7. It was also urged that in giving a liberal interpretation to the word 'pending'' before the Appellate Tribunal, we would in substance be restricting the power of the High Court to entertain appeals or proceedings against the orders of the Appellate Tribunal and that such a result could not have been intended by the Legislature. In our view there is no substance in that contention also. There is nothing in the Industrial Disputes (Amendment and Miscellaneous Provisions) Act which directly or indirectly operates to restrict the power of the High Court. The jurisdiction conferred upon the High Court by Articles 226 and 227 of the Constitution is not sought to be restricted. By a legislative process inconsistent with the Constitution the powers of the High Court cannot be restricted: but the restriction of the powers and functions of a Subordinate Tribunal does not result in curtailment of the powers of this Court under Articles 226 and 227 of the Constitution. The Legislature has, it is true, severely restricted the powers of the Appellate Tribunal, but the powers of this Court to issue writs or to exercise superintendence under Article 227 are no less in their amplitude since the amendment.

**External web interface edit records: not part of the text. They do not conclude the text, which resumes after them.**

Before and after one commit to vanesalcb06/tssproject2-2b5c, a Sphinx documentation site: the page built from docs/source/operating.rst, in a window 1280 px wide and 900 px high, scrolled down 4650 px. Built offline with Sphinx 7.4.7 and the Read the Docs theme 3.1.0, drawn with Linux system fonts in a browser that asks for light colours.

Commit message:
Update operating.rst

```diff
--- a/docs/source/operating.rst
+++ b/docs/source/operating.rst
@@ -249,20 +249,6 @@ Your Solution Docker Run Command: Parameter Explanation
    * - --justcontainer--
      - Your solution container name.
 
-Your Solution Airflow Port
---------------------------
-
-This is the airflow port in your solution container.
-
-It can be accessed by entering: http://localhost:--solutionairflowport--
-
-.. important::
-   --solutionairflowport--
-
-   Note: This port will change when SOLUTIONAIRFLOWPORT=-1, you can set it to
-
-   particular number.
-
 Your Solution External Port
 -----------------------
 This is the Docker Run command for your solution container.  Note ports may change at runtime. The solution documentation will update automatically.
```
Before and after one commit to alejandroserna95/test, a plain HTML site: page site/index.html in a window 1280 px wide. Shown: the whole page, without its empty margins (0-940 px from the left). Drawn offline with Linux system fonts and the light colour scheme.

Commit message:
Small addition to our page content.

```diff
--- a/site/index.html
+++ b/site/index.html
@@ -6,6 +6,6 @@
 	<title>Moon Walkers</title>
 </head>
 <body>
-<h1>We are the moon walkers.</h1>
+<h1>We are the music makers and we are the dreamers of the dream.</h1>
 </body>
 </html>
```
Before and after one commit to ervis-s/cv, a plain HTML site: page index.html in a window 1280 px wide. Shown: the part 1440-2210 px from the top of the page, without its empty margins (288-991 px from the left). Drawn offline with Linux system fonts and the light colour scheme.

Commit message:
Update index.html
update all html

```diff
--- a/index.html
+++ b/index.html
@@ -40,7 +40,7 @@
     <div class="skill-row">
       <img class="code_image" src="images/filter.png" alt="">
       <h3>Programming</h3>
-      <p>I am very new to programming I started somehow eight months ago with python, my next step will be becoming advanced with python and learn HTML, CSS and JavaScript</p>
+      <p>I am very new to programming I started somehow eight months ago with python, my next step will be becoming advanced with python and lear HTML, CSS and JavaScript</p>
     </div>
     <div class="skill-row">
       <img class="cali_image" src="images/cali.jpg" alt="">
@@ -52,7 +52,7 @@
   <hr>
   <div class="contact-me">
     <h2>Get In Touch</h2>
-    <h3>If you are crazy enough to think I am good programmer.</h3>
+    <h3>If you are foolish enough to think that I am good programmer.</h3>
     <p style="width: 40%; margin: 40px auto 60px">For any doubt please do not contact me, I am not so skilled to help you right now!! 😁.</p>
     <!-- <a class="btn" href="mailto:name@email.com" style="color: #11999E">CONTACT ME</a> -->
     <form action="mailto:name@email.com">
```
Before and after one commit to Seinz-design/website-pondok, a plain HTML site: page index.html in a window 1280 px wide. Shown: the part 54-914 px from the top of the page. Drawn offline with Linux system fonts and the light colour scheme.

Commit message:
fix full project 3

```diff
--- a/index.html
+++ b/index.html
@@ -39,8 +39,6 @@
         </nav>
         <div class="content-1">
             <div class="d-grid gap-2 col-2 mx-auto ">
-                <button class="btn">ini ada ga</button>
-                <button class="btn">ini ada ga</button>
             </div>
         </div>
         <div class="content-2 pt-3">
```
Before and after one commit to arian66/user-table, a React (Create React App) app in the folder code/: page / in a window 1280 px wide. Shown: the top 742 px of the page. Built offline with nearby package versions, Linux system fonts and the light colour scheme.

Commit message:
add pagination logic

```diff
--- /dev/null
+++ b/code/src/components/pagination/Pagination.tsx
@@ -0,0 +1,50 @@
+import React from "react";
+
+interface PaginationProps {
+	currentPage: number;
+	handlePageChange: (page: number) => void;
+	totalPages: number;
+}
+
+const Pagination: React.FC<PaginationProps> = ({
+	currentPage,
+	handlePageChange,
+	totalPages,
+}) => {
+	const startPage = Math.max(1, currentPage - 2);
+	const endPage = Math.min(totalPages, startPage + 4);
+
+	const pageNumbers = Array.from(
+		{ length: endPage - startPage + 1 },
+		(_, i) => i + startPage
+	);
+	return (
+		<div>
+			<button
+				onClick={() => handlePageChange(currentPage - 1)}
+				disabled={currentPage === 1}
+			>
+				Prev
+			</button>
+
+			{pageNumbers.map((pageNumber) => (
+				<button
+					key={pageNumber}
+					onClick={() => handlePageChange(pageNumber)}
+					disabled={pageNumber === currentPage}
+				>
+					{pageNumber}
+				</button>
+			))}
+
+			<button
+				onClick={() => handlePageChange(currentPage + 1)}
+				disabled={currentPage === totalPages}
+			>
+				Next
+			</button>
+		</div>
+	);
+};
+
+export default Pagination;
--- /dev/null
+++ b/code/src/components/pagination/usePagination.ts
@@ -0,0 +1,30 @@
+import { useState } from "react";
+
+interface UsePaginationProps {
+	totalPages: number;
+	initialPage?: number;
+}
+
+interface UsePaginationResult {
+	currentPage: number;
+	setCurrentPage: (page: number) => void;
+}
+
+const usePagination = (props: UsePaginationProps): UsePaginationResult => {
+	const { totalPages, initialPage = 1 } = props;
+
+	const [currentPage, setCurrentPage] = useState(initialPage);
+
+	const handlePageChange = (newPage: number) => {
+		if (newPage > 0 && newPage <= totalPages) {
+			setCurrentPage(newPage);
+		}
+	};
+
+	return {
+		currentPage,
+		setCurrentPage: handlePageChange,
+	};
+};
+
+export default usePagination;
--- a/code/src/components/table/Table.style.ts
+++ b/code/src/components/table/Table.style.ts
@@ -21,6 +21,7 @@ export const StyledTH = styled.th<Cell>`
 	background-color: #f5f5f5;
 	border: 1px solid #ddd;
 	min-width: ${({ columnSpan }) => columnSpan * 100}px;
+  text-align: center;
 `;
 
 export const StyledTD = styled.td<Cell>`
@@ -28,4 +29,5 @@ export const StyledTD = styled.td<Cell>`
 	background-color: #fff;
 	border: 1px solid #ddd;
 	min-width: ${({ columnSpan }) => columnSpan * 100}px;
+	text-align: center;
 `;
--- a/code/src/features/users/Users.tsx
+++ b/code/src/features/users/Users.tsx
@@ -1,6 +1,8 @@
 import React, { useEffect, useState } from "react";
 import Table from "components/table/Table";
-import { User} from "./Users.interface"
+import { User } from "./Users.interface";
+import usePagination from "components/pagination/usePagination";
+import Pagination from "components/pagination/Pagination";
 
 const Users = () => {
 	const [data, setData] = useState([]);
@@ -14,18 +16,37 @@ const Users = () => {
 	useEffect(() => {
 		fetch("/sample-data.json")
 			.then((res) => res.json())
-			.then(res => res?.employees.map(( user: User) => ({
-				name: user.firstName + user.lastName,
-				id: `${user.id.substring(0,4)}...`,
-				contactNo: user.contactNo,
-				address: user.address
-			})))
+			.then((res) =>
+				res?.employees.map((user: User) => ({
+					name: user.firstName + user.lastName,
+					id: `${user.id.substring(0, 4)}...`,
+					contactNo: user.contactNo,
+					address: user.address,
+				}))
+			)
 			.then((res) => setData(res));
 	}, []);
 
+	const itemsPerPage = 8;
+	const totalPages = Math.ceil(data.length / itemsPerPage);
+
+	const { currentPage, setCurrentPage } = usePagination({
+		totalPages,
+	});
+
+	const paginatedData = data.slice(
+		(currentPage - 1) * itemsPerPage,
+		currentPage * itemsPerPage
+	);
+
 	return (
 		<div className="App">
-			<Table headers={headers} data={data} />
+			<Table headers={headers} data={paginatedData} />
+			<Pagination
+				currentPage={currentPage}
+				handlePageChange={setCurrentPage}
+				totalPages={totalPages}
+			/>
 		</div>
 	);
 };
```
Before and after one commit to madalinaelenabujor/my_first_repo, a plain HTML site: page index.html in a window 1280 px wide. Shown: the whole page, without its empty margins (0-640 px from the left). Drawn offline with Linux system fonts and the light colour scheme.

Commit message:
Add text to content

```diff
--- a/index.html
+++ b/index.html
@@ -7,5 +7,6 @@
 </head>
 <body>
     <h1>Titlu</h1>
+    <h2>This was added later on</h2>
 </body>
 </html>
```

This Court was before 1st September 1956 competent to entertain an application against orders passed by the Appellate Tribunal and even after 1st September 1956 this Court, remains competent to entertain applications against the orders which the Appellate Tribunal may pass in exercise of its circumscribed jurisdiction. The fact that the Tribunal's authority is restricted to certain classes of cases does not in our judgment affect the jurisdiction of this Court. We are, therefore unable to hold that the power of the High Court is sought to be restricted in a manner inconsistent with the provisions of the Constitution.
8. In our view the order passed by the Appellate Tribunal is for reasons heroin before set out liable to be corrected in exercise of the powers under Article 227 of the Constitution, and we are, therefore, justified in quashing that order. But we are unable to give any positive direction to the Appellate Tribunal because that Tribunal qua these proceedings docs not exist. We may point out that our power to quash the order passed in this proceeding which has been brought before us is not affected by reason of extinction of the Tribunal. That is clear from the observations made by their Lordships of the Supreme Court in Hari Vishnu Kamath v. Syed A. Isaq, : 1SCR1104 (A). Those remarks were made in the context of an application under Article 226 of the Constitution but in our judgment they apply with equal force when we are called upon to exercise our powers under Article 227 of the Constitution. On the view taken by us, we quash the order passed on 1st June 1936 by the Labour Appellate Tribunal. Having regard to the circumstances there will be no order as to costs.
9. Order quashed.